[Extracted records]

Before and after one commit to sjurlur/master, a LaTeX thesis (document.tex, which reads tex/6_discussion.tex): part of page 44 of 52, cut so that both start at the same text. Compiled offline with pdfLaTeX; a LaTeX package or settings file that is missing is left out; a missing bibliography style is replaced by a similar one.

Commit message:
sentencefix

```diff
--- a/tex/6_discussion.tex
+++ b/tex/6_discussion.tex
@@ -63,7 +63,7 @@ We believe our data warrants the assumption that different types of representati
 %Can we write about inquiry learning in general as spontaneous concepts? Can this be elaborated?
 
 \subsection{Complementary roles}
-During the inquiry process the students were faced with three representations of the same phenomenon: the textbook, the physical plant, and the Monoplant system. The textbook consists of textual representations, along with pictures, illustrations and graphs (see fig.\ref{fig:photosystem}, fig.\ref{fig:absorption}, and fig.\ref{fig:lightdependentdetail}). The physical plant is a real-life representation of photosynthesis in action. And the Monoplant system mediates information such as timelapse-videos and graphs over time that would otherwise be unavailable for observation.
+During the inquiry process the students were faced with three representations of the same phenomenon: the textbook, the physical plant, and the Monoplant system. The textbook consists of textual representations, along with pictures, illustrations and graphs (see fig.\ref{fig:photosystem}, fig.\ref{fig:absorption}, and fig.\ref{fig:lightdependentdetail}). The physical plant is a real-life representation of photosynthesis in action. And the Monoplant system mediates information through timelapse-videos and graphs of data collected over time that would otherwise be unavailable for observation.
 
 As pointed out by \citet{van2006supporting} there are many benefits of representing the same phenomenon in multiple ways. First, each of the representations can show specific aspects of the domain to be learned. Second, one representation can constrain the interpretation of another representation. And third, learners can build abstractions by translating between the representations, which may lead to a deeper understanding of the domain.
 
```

▶ **Task to complete**
All of the data, from the first line to the last, should be written out exactly.

▶ **Task solution**
Before and after one commit to sjurlur/master, a LaTeX thesis (document.tex, which reads tex/6_discussion.tex): part of page 44 of 52, cut so that both start at the same text. Compiled offline with pdfLaTeX; a LaTeX package or settings file that is missing is left out; a missing bibliography style is replaced by a similar one.

Commit message:
sentencefix

```diff
--- a/tex/6_discussion.tex
+++ b/tex/6_discussion.tex
@@ -63,7 +63,7 @@ We believe our data warrants the assumption that different types of representati
 %Can we write about inquiry learning in general as spontaneous concepts? Can this be elaborated?
 
 \subsection{Complementary roles}
-During the inquiry process the students were faced with three representations of the same phenomenon: the textbook, the physical plant, and the Monoplant system. The textbook consists of textual representations, along with pictures, illustrations and graphs (see fig.\ref{fig:photosystem}, fig.\ref{fig:absorption}, and fig.\ref{fig:lightdependentdetail}). The physical plant is a real-life representation of photosynthesis in action. And the Monoplant system mediates information such as timelapse-videos and graphs over time that would otherwise be unavailable for observation.
+During the inquiry process the students were faced with three representations of the same phenomenon: the textbook, the physical plant, and the Monoplant system. The textbook consists of textual representations, along with pictures, illustrations and graphs (see fig.\ref{fig:photosystem}, fig.\ref{fig:absorption}, and fig.\ref{fig:lightdependentdetail}). The physical plant is a real-life representation of photosynthesis in action. And the Monoplant system mediates information through timelapse-videos and graphs of data collected over time that would otherwise be unavailable for observation.
 
 As pointed out by \citet{van2006supporting} there are many benefits of representing the same phenomenon in multiple ways. First, each of the representations can show specific aspects of the domain to be learned. Second, one representation can constrain the interpretation of another representation. And third, learners can build abstractions by translating between the representations, which may lead to a deeper understanding of the domain.
 
```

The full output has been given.